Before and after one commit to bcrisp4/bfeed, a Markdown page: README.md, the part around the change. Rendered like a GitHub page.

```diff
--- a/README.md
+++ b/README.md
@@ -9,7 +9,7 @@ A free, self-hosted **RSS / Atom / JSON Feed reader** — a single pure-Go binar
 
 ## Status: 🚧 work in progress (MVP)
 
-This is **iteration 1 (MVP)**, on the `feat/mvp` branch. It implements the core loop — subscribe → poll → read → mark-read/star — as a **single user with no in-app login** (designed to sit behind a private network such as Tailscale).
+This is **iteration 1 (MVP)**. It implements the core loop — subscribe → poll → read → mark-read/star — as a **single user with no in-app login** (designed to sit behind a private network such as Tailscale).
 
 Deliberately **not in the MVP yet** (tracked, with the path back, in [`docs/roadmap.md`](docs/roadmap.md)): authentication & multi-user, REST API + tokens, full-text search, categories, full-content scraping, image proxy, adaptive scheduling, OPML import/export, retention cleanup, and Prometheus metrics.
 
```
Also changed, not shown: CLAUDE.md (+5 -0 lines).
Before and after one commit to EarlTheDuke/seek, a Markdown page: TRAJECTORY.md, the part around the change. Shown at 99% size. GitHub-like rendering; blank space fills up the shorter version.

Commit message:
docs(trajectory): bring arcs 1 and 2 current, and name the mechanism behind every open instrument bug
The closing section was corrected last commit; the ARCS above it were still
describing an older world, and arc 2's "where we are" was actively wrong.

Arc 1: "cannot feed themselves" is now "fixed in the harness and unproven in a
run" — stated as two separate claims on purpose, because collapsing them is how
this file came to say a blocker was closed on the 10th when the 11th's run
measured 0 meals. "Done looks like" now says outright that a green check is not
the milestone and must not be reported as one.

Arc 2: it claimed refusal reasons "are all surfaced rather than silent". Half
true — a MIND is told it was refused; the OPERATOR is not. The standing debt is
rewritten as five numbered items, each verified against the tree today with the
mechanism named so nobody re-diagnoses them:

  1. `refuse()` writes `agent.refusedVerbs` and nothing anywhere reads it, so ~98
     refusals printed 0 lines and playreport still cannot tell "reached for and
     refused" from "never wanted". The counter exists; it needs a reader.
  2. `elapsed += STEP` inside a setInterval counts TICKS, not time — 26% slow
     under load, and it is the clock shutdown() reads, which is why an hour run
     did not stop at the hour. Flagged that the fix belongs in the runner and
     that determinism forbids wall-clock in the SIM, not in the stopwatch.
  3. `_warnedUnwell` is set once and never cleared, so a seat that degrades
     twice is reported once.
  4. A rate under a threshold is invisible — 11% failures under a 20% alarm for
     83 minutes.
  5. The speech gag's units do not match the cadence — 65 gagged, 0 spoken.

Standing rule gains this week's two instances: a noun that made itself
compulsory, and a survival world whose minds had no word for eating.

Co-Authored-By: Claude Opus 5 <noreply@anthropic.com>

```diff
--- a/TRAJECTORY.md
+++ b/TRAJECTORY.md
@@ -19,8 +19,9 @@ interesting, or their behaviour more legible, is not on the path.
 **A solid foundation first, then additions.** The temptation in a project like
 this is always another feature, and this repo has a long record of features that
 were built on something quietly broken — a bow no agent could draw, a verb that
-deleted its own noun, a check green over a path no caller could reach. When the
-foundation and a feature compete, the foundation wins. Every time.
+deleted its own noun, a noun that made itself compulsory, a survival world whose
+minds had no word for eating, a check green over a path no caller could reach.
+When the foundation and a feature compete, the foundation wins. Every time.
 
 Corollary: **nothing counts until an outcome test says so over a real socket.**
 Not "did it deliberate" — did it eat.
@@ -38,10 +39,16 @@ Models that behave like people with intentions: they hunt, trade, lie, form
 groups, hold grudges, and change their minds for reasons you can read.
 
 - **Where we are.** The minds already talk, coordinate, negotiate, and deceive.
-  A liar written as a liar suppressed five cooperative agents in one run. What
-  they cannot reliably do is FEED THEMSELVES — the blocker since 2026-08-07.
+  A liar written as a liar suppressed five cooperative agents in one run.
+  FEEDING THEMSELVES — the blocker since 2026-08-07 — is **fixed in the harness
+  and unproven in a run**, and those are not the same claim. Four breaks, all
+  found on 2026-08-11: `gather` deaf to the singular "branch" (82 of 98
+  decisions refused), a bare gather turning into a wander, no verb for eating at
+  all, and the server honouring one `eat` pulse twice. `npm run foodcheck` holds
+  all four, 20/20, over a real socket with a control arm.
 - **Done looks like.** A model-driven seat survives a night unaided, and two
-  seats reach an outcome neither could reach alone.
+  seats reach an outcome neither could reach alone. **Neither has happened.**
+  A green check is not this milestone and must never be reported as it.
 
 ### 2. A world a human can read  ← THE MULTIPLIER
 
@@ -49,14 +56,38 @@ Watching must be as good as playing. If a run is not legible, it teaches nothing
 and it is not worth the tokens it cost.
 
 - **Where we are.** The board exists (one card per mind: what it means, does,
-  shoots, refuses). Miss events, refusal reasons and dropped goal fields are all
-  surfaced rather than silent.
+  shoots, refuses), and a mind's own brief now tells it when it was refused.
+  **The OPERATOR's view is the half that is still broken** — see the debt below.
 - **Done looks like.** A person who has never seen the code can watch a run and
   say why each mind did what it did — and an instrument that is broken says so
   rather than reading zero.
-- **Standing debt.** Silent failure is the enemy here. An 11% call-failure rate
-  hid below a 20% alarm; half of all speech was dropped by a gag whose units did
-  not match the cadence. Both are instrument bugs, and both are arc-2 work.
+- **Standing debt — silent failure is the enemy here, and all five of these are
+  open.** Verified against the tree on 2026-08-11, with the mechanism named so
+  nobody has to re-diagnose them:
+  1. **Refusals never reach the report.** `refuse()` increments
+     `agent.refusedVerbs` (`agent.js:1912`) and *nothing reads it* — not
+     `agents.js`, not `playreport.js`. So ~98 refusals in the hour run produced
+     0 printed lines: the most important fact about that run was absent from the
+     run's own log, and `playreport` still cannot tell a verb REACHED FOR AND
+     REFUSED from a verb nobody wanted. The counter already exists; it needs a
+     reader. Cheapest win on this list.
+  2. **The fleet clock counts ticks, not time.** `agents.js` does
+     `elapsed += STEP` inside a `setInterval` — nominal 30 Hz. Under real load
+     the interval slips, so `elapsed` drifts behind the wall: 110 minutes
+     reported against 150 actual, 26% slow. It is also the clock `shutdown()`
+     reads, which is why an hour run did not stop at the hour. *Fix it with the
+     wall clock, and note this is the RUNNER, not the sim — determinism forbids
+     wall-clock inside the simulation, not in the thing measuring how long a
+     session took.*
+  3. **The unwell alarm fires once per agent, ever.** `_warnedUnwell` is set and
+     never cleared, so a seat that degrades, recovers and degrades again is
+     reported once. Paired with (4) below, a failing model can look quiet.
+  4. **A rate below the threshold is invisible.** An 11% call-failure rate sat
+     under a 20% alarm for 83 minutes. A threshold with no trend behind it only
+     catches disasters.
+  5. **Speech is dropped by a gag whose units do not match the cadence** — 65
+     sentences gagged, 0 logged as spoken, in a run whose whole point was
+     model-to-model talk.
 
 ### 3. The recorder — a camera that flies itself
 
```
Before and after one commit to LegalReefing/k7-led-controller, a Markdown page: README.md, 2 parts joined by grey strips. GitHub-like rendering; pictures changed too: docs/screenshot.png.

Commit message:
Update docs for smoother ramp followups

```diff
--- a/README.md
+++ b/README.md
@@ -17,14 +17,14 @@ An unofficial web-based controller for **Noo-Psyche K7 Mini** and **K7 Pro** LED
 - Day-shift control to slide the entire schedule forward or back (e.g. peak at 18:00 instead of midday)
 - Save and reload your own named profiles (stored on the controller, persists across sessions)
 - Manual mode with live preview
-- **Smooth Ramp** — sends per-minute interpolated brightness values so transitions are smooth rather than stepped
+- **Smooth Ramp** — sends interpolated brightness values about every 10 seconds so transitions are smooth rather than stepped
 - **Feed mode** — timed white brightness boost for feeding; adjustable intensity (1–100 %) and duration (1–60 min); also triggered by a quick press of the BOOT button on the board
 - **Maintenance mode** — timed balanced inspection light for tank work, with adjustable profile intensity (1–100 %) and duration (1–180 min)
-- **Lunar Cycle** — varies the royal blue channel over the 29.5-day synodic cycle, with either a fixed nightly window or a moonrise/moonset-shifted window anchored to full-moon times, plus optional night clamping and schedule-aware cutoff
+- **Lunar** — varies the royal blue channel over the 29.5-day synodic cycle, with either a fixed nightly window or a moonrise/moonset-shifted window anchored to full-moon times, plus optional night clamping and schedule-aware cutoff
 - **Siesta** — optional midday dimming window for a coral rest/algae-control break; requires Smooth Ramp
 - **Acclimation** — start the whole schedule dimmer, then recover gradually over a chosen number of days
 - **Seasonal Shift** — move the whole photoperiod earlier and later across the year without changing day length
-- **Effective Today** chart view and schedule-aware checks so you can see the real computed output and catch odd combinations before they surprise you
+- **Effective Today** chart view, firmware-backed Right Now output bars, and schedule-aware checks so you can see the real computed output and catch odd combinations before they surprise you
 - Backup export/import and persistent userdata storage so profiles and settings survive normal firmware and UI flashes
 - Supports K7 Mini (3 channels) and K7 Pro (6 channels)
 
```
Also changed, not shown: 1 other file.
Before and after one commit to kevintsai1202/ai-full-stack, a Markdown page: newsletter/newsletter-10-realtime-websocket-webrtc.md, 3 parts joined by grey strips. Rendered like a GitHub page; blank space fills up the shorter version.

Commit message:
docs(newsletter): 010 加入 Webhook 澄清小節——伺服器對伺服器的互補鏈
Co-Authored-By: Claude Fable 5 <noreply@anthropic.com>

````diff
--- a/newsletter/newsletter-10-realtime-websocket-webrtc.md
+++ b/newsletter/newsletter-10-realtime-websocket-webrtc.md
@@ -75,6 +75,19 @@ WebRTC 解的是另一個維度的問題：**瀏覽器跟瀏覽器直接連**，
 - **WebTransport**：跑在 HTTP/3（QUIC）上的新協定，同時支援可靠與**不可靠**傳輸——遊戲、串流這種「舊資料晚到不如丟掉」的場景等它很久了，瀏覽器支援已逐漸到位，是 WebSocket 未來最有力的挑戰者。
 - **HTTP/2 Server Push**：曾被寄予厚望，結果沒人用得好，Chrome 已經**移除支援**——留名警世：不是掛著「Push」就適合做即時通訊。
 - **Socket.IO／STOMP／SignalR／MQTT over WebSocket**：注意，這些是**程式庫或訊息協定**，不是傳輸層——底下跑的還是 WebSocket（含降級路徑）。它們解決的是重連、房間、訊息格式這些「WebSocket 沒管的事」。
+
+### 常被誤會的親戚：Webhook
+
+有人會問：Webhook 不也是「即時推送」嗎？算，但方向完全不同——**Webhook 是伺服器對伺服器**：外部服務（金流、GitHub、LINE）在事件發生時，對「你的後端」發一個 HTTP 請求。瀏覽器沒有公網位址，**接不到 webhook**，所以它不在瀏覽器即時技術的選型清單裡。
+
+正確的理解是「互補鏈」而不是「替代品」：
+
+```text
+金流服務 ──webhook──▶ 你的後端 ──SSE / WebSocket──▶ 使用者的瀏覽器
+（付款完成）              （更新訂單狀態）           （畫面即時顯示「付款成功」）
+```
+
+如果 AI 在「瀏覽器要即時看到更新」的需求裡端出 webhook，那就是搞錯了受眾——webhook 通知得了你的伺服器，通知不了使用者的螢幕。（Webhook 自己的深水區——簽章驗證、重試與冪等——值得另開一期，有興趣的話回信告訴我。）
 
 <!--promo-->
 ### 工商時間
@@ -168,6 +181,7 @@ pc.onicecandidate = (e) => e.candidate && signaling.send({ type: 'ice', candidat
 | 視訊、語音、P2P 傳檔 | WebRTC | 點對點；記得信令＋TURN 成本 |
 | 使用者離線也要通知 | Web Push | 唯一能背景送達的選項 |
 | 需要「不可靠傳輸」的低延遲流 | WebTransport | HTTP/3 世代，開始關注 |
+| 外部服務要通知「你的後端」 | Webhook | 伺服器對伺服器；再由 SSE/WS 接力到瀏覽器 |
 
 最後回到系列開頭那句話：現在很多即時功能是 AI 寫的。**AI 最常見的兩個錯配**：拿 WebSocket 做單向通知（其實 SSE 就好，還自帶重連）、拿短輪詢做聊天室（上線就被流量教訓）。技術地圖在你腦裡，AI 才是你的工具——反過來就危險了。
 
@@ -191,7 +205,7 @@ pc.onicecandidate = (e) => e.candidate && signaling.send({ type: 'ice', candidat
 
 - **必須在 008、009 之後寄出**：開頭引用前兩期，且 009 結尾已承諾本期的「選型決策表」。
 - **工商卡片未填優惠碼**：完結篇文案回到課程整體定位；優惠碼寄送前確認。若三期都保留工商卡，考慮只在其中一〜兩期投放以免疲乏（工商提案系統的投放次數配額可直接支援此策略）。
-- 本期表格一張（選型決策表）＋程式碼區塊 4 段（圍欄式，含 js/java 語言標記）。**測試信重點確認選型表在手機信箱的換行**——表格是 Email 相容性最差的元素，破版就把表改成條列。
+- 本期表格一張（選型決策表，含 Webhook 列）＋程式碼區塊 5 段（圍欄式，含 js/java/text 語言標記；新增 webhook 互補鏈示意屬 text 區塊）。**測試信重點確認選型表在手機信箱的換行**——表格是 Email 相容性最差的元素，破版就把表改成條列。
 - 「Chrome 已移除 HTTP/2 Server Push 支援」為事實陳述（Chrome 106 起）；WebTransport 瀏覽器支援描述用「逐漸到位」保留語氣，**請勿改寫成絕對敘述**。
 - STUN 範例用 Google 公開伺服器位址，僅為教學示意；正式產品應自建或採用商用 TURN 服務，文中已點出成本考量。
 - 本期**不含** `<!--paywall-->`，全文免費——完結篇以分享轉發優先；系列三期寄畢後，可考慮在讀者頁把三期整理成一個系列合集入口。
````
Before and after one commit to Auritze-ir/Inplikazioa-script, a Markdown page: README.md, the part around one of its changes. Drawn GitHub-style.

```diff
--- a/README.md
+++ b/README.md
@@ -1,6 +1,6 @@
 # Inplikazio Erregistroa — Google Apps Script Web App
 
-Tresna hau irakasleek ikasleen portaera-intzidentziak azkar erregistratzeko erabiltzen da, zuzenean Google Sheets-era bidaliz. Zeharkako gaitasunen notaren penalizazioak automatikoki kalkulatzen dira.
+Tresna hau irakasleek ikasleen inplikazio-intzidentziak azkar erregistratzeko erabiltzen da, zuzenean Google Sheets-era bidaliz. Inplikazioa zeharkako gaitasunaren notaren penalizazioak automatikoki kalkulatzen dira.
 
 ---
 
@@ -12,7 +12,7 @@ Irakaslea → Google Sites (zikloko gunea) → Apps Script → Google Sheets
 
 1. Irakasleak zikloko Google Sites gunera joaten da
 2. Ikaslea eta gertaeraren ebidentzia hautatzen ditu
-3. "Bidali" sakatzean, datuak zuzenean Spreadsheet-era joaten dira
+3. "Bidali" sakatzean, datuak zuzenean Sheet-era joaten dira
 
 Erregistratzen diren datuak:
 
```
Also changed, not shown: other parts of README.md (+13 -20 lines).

• **Work request**:
The lines that mention the word "Google" should be pulled from the records above.

• **Result of the task**:
 - STUN 範例用 Google 公開伺服器位址，僅為教學示意；正式產品應自建或採用商用 TURN 服務，文中已點出成本考量。
 # Inplikazio Erregistroa — Google Apps Script Web App
-Tresna hau irakasleek ikasleen portaera-intzidentziak azkar erregistratzeko erabiltzen da, zuzenean Google Sheets-era bidaliz. Zeharkako gaitasunen notaren penalizazioak automatikoki kalkulatzen dira.
+Tresna hau irakasleek ikasleen inplikazio-intzidentziak azkar erregistratzeko erabiltzen da, zuzenean Google Sheets-era bidaliz. Inplikazioa zeharkako gaitasunaren notaren penalizazioak automatikoki kalkulatzen dira.
@@ -12,7 +12,7 @@ Irakaslea → Google Sites (zikloko gunea) → Apps Script → Google Sheets
 1. Irakasleak zikloko Google Sites gunera joaten da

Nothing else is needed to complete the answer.